According to a study that was published, Thursday 22 October, the online science journal “Nature”, there would be a temperature beyond which economic activity declines.
The authors of this study – researchers at the American universities of Stanford and Berkeley – stress the fact that there is some correlation between temperature fluctuations and the evolution of the Gross Domestic Product, and accordingly the ideal temperature is found to be 13 ° C. [ms-protect-content]
Above it, it is too hot and work tend to be less and less attended to and health declines and below it, it is too cold.
Of course, this ideal economic temperature does strongly disadvantage not only the countries of the South, but also all those countries that have too cold a weather as well.
On the other hand, countries with temperate climate, such as those of Europe generally, but particularly those of the north, fare much better with average temperatures around that ideal temperature. Countries of the MENA which obviously not positioned in that of the world with a naturally clement weather owes to itself as well as to the rest of the world and anticipate the effects of such chance on these countries from the Atlantic to the Gulf would have to be looked at the earliest.
This study is somewhat timely in the context of the preparatory proceedings of the climate conference (COP 21) to be held in Paris at the end of the year.
Because the global warming “phenomenon” is proven to be causing a rise in the global average temperature and if it continues apace, it is believed that 77% of countries of the world will know by the end of the century more reduced economic growth, therefore per capita income gap will continue to increase. It is as if global warming ‘is essentially a massive transfer of value from the hot parts of the world to the cooler parts of the world,’ says a UC Berkeley researcher.
For the authors of the study, the average income will decrease thus 75% in 40% of the poorest countries in Africa, Latin America and Asia.

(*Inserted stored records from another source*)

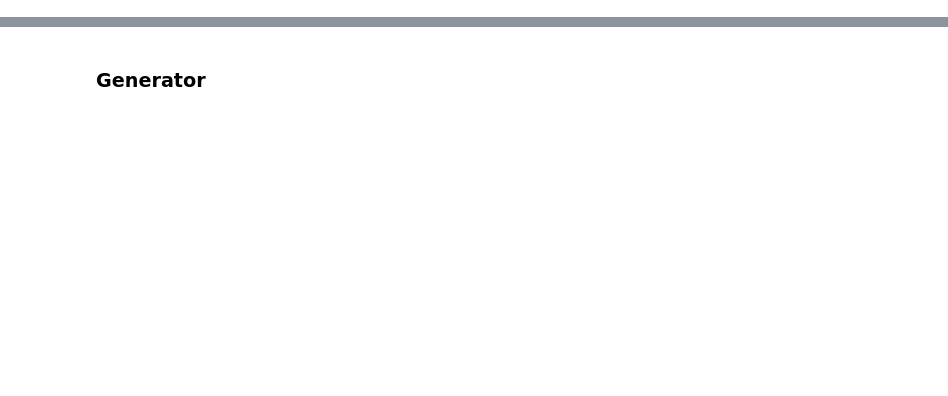
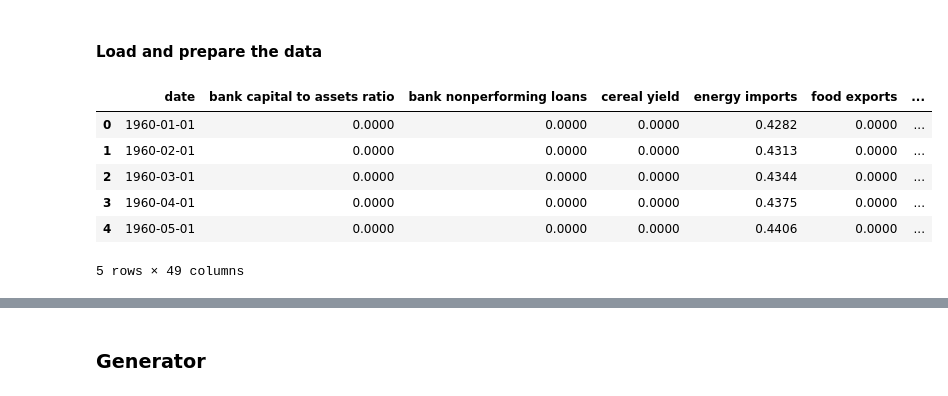
Before and after one commit to denominations-io/macroeconomics, a Jupyter notebook: cgan.ipynb, the cells around one changed output, grey strips where cells are left out. Drawn from its saved outputs; the diff is of its cells as text; code cells hidden in the pictures; blank space fills up the shorter version.

```diff
--- a/cgan.ipynb
+++ b/cgan.ipynb
@@ -19,3 +28,5 @@ pd.options.display.float_format = '{:20,.4f}'.format
 # %%
 sns.set_style("whitegrid")
 sns.set_palette("colorblind")
+# %% [markdown]
+#### Load and prepare the data
@@ -21,0 +40,10 @@ sns.set_palette("colorblind")
+# %%
+combined_df.head()
+# %% [output]
+|  | date | bank capital to assets ratio | bank nonperforming loans | cereal yield | energy imports | food exports | ... |
+| 0 | 1960-01-01 | 0.0000 | 0.0000 | 0.0000 | 0.4282 | 0.0000 | ... |
+| 1 | 1960-02-01 | 0.0000 | 0.0000 | 0.0000 | 0.4313 | 0.0000 | ... |
+| 2 | 1960-03-01 | 0.0000 | 0.0000 | 0.0000 | 0.4344 | 0.0000 | ... |
+| 3 | 1960-04-01 | 0.0000 | 0.0000 | 0.0000 | 0.4375 | 0.0000 | ... |
+| 4 | 1960-05-01 | 0.0000 | 0.0000 | 0.0000 | 0.4406 | 0.0000 | ... |
+5 rows × 49 columns
```
Also changed, not shown: parts of 28 cells of this notebook.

They (the authors) explain that their findings should be borne in mind in the upcoming UN-brokered climate talks in Paris. They also caution against relying on adaptation as a solution or strategy to deal with the climate catastrophe, noting that we have not done in the past 50 years, why should we be optimistic about the next 50 years.”
Instead, it is mitigation, and how to do and pay for it, that should be at the forefront of discussions in Paris.
“Our research is important for COP21 because it suggests that these economic damages could be much larger than current estimates indicate,” a researcher was quoted as saying. “What that means for policy is that we should be willing to spend a lot more on mitigation than we would otherwise. The benefits of action on mitigation are much greater than we thought, because the costs of inaction are much greater than we thought.”
Here is below an excerpt of the report. This report is accompanied by graphs and charts that are absolutely necessary for the good comprehension of the subject.
Global non-linear Effect of temperature on economic production
By Marshall Burke, Solomon M. Hsiang & Edward Miguel
Published by Nature
Growing evidence demonstrates that climatic conditions can have a profound impact on the functioning of modern human societies, but effects on economic activity appear inconsistent. Fundamental productive elements of modern economies, such as workers and crops, exhibit highly non-linear responses to local temperature even in wealthy countries. In contrast, aggregate macroeconomic productivity of entire wealthy countries is reported not to respond to temperature5, while poor countries respond only linearly. Resolving this conflict between micro and macro observations is critical to understanding the role of wealth in coupled human–natural systems and to anticipating the global impact of climate change. Here we unify these seemingly contradictory results by accounting for non-linearity at the macro scale. We show that overall economic productivity is non-linear in temperature for all countries, with productivity peaking at an annual average temperature of 13°C and declining strongly at higher temperatures. The relationship is globally generalizable, unchanged since 1960, and apparent for agricultural and non-agricultural activity in both rich and poor countries. These results provide the first evidence that economic activity in all regions is coupled to the global climate and establish a new empirical foundation for modelling economic loss in response to climate change, with important implications. If future adaptation mimics past adaptation, unmitigated warming is expected to reshape the global economy by reducing average global incomes roughly 23% by 2100 and widening global income inequality, relative to scenarios without climate change. In contrast to prior estimates, expected global losses are approximately linear in global mean temperature, with median losses many times larger than leading models indicate. [/ms-protect-content]